1. Build something that you're an expert on, and know how to build it. You can't do it all, but knowing how to do most of it goes a long ways. Hire out for the rest.
2. Be intimately aware of what the product should be from the users standpoint. What does it do that no one else's does?
3. Prepare yourself for supporting the business and support issues. You can't "back out" or dodge anything, and you've got to be ready to be in the hot seat alongside your uses. I've been told a "volunteer" type mentality is what this is called.
4. Be emotionally ready for an absolute roller coaster. One day you can be on HN, and that same day you'll lose your #2 account. It, by all means, is an absolute emotional washing machine. Try and distance yourself from the product if you can.
5. If your boot-strapping yourself then your limitation/runway can be time. Time does have a value aspect to it, and if you're an engineer you can grossly underestimate how long something will take to build which it's effectively money lost.

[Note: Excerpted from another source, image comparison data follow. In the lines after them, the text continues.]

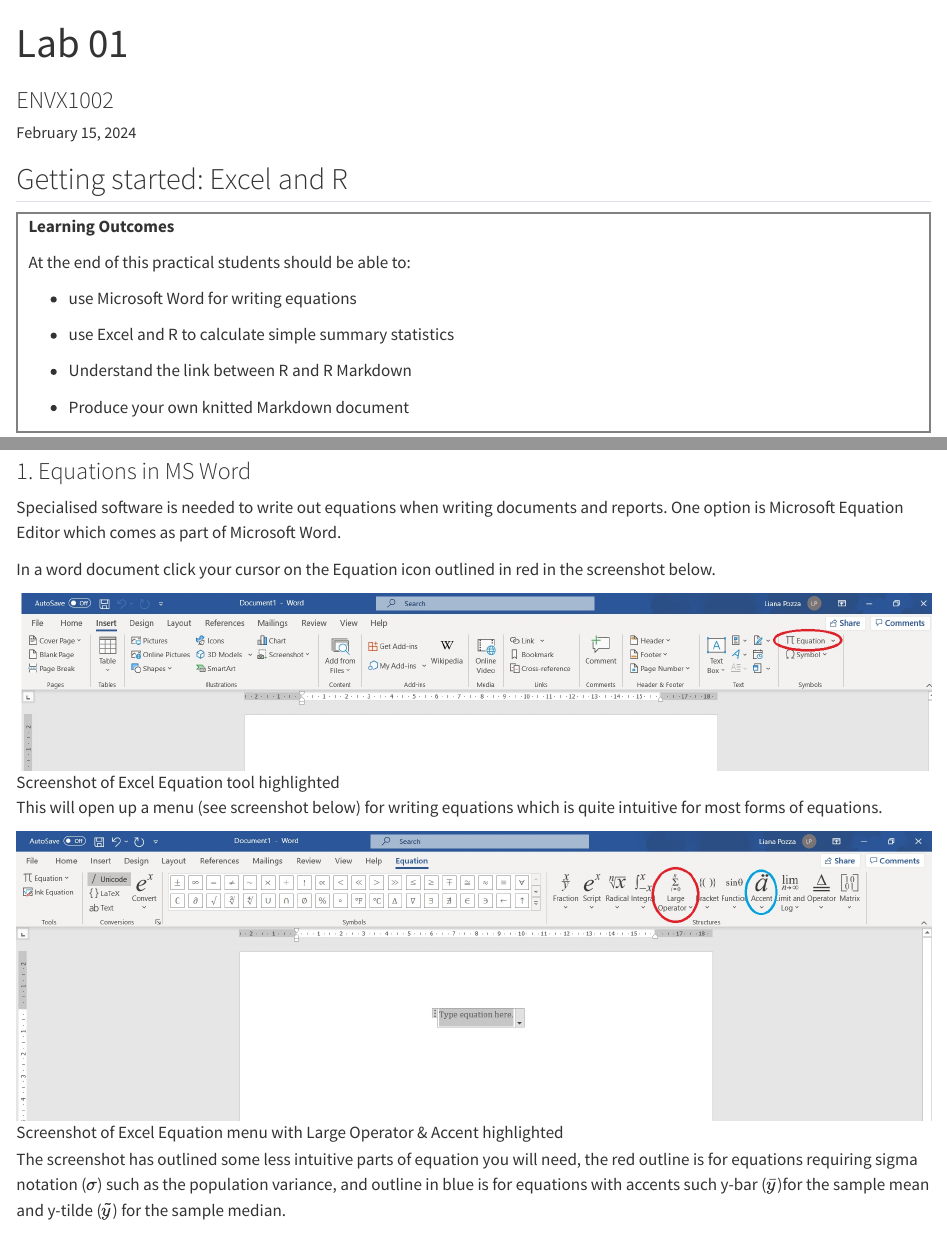
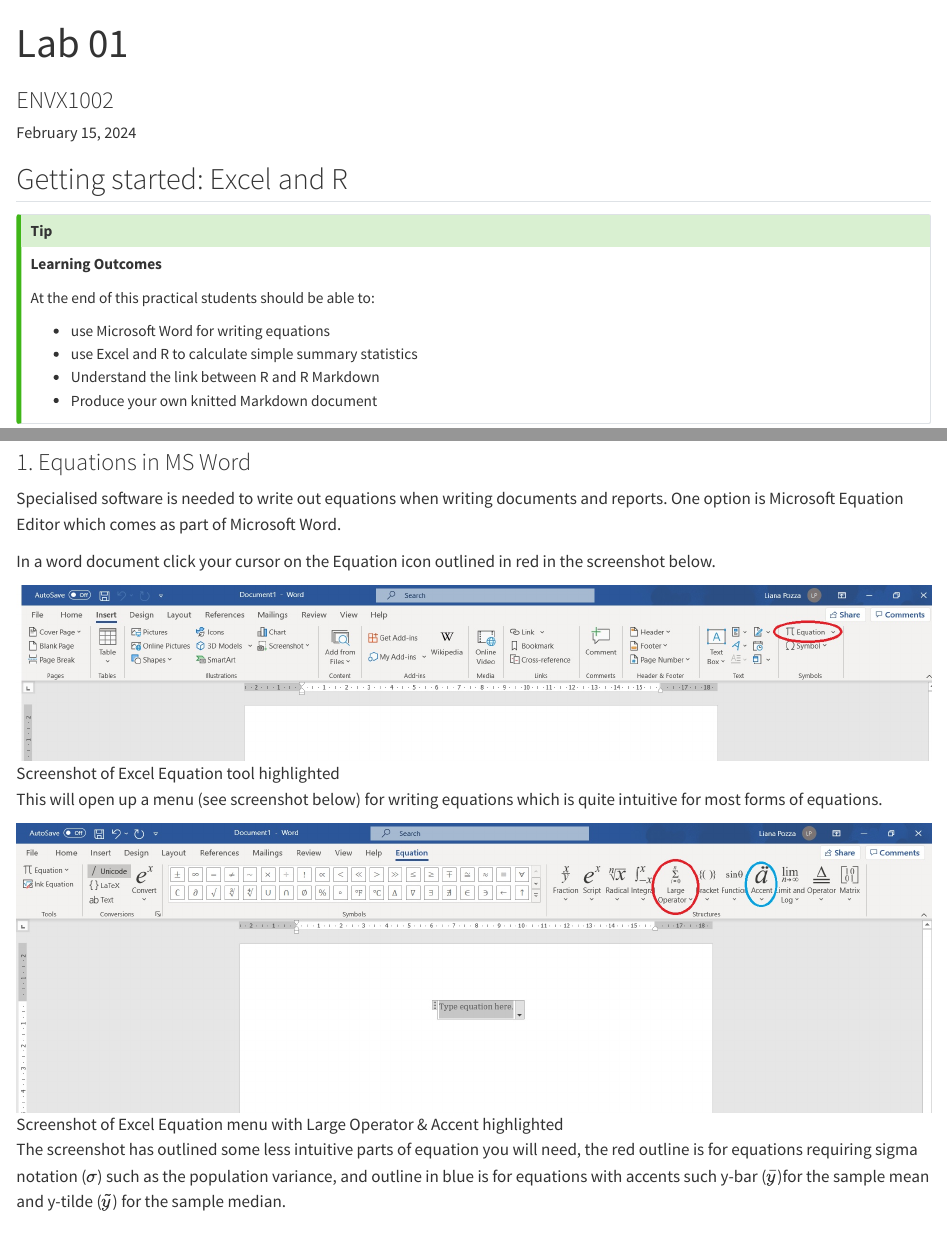
Before and after one commit to ENVX-resources/ENVX1002-2024-Lab01, a Quarto document (Lab_01.qmd): the page in a window 1100 px wide, from its top, and a second part further down, joined at a grey line. Rendered offline with R 4.5, knitr and Pandoc in place of Quarto, with nearby package versions; the code chunks are not run, so their results and figures are left out.

Commit message:
switch to serif and some formatting fixes

```diff
--- a/Lab_01.qmd
+++ b/Lab_01.qmd
@@ -8,16 +8,13 @@
 
 ## Getting started: Excel and R
 
-<div class="pad-box-mini" style="border: 2px solid grey; padding-left:10px;">
+
+::: {.callout-tip}
 **Learning Outcomes**
 
 At the end of this practical students should be able to:
 
-* use Microsoft Word for writing equations
-
-* use Excel and R to calculate simple summary statistics
-
-* Understand the link between R and R Markdown
-
-* Produce your own knitted Markdown document
-</div>
+- use Microsoft Word for writing equations
+- use Excel and R to calculate simple summary statistics
+- Understand the link between R and R Markdown
+- Produce your own knitted Markdown document
```
Also changed, not shown: _extensions/soles-assignment/soles-pdf.tex, Lab_01.qmd (9 more changed lines).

There's so much that goes into it, and every business is so different that it's hard to capture what to do. You really have to _just do it_ because getting started and out is the hardest part. Everything else seems to fall into place after, assuming you don't close it or abandon it.